With the train crash, it is about negligence and underinvestment in safeguarding mechanisms and mismanagement. Over the past two weeks since the crash, thousands of protesters took to the streets over safety deficiencies, demanding accountability for those responsible for those gaps. In Greece, trains are operated by private companies, but the state-owned Hellenic Railways is in charge of maintaining the track. So the pointer goes straight back to the state.

There is an economic crisis context for which the incident stands symbolically. The train collision happened years after Greece’s sovereign debt crisis, which nearly brought down the banking sector. In Lebanon, the port blast happened at the onset of the still-ongoing banking and sovereign debt crisis that brought economic hardship on its people. The timing and extent of the disaster in those countries may be different. But the link is there in both cases. The hollowing out of public services during years of austerity under bailout programmes has been mentioned during the protests, organised by civil servants and university students.

The safety gaps on one of the busiest commuter railway routes put the incumbent conservative government on the defensive. Kyriakos Mitsotakis promised to upgrade the system and seek support from the EU. He also promised to fully cooperate with a judicial probe into the crash.

What does it mean for the upcoming elections? New Democracy is already losing the comfortable lead of 7.5pp it had over Syriza. One poll suggests that New Democracy is still leading, but with 29% of the vote compared to 25% for Syriza. Mitsotakis' mishap in the immediate aftermath was to blame human error for the accident. This did not go down well with the voters. Even if he later apologised, some observers still see this gesture as too little and too late to repair the damage. Until the accident, it was was expected that Mitsotakis would call elections in April, but now it looks likely to be postponed, possibly even to the end of May.

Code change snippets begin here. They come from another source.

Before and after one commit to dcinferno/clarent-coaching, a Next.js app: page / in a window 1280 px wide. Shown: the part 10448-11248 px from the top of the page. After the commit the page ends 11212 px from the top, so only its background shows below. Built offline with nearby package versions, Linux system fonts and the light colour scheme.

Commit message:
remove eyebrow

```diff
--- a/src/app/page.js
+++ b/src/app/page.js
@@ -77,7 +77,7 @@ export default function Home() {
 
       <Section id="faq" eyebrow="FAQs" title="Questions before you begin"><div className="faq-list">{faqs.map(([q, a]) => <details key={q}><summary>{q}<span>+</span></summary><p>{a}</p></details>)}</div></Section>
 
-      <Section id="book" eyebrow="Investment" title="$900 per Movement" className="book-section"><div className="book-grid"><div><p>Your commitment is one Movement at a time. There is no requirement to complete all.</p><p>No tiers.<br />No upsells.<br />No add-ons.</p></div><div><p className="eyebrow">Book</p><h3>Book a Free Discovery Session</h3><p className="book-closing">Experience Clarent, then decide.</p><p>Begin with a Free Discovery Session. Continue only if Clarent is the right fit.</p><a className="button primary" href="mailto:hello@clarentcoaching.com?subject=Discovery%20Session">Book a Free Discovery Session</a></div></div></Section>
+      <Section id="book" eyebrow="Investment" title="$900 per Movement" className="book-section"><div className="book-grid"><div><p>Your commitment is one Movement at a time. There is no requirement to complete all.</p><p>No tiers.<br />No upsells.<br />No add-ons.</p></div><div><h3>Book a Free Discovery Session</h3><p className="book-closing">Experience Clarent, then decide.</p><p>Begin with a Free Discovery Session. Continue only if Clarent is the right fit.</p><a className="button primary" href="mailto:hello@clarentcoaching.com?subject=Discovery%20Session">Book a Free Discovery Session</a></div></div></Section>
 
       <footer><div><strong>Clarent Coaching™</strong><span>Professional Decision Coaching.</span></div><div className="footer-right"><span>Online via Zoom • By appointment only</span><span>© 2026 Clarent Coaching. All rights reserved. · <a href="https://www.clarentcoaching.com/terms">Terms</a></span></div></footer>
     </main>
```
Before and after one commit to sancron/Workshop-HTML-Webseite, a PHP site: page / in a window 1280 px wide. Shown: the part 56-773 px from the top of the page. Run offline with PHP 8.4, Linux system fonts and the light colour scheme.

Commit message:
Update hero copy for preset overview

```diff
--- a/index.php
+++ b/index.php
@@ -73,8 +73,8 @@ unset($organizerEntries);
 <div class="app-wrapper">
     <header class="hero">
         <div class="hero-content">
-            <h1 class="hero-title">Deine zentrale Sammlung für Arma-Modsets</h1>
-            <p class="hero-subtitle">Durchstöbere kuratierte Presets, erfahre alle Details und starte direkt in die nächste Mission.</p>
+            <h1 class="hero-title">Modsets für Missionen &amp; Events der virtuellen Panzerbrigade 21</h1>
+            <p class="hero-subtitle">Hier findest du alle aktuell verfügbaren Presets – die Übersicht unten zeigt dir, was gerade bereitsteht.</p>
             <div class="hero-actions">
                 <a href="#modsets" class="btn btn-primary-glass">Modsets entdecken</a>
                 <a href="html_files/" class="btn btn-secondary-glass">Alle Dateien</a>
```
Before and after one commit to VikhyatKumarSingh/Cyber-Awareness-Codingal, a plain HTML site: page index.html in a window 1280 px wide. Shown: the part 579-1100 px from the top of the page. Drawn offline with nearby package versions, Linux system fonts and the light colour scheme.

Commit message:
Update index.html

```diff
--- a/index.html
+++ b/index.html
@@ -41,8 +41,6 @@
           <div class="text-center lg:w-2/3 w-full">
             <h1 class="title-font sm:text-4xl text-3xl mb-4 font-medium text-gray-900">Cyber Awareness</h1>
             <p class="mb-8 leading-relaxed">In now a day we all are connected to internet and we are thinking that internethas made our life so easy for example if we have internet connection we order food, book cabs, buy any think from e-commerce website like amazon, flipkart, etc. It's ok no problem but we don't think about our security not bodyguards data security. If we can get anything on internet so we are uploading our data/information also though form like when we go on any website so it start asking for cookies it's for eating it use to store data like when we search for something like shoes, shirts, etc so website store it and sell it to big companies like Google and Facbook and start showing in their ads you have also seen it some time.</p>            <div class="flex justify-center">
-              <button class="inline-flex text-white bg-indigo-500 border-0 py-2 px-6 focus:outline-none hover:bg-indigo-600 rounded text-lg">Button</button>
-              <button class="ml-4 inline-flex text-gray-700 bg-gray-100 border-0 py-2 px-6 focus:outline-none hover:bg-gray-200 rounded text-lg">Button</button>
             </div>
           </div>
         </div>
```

Not only New Democracy, but every major party including Syriza, have been in power at some point over the past 10 years. So negligence in rail safety could become part of their story too. This is why all bets are off in predicting an election outcome at this point in time.